"Paul kept in contact with the Navy and told them we'd like to try a submarine and the first thing I knew the deal was put together for me to go. Paul had to miss out because of an assignment."
For his part, Pruett spoke to the crew and signed autographs when the sub was above water.
"It was an unforgettable experience, but right now all I can think about is getting started for the 500 at Indianapolis. I hope we used up our quota of bad luck at Long Beach."
Pruett had the quickest times in morning practice at Long Beach before qualifying and was temporarily on the pole before his engine blew. He still qualified third, behind Michael Andretti and Sullivan, but during pre-race practice Sunday morning he lost his brakes and crashed hard into a barricade of tires.
It was frighteningly similar to the accident he had two years ago at West Palm Beach, Fla., where brake failure led to a crash that crippled him so severely that he missed a year of racing while undergoing rehabilitation.
This time Pruett was not injured, but the car was demolished. The crew hastily prepared the team's backup car--which had not turned a wheel all week--for the race. Pruett finished ninth, three laps behind winner Sullivan.

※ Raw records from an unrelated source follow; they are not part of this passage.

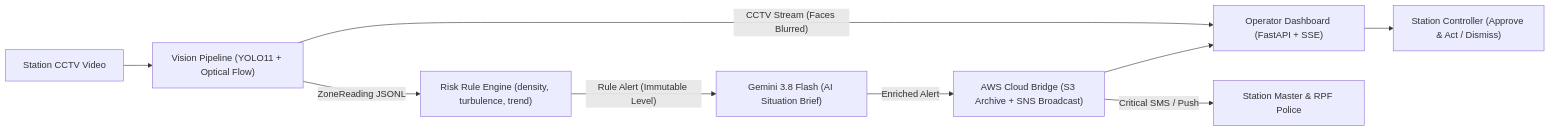
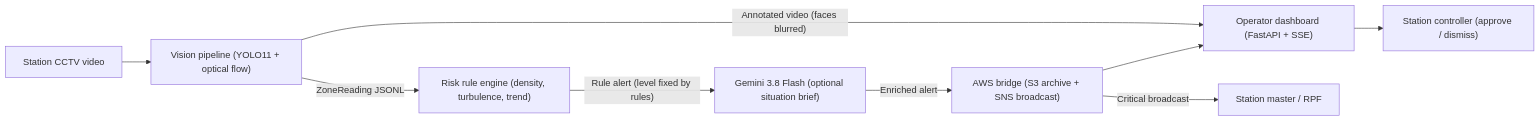
Before and after one commit to ITHA-SUNNY/Station-Crowd-Safety-Agent: the diagram in README.md, drawn with Mermaid. The commit also changed other lines of this file and 14 other files, not shown here.

````diff
--- a/README.md
+++ b/README.md
@@ -13,11 +13,11 @@
 ```mermaid
 flowchart LR
-    V["Station CCTV Video"] --> P["Vision Pipeline (YOLO11 + Optical Flow)"]
-    P -- "ZoneReading JSONL" --> A["Risk Rule Engine (density, turbulence, trend)"]
-    A -- "Rule Alert (Immutable Level)" --> G["Gemini 3.8 Flash (AI Situation Brief)"]
-    G -- "Enriched Alert" --> AWS["AWS Cloud Bridge (S3 Archive + SNS Broadcast)"]
-    AWS --> D["Operator Dashboard (FastAPI + SSE)"]
-    P -- "CCTV Stream (Faces Blurred)" --> D
-    D --> O["Station Controller (Approve & Act / Dismiss)"]
-    AWS -- "Critical SMS / Push" --> M["Station Master & RPF Police"]
+    V["Station CCTV video"] --> P["Vision pipeline (YOLO11 + optical flow)"]
+    P -- "ZoneReading JSONL" --> A["Risk rule engine (density, turbulence, trend)"]
+    A -- "Rule alert (level fixed by rules)" --> G["Gemini 3.8 Flash (optional situation brief)"]
+    G -- "Enriched alert" --> AWS["AWS bridge (S3 archive + SNS broadcast)"]
+    AWS --> D["Operator dashboard (FastAPI + SSE)"]
+    P -- "Annotated video (faces blurred)" --> D
+    D --> O["Station controller (approve / dismiss)"]
+    AWS -- "Critical broadcast" --> M["Station master / RPF"]
 ```
````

"It was a terrible weekend, but we were encouraged by the performance of the car in looking forward to Indy. "
Pruett will take his first laps at Indianapolis on Sunday. Practice officially opens Saturday for the May 24 race, but Pruett will be in Talladega, Ala., for an International Race of Champions.
STOCK CARS--Sportsman cars of the NASCAR Winston Racing Series return to Saugus Speedway Saturday night along with street and hobby stocks. . . . Orange Show Speedway will also feature sportsman cars Saturday night. Modified ponies and bombers also are on the card. . . . Cajon Speedway champion Ron Brown will go for his second consecutive victory in Grand American modifieds Saturday night at El Cajon. . . . Late models and dirt cars will race Saturday night at Santa Maria Speedway. . . . Imperial Raceway in El Centro continues its open competition racing Saturday night.
MIDGETS--Final race of the ESPN Saturday Night Thunder series at Ventura Raceway is this week. Main events are scheduled for both United States Auto Club midgets and three-quarter midgets.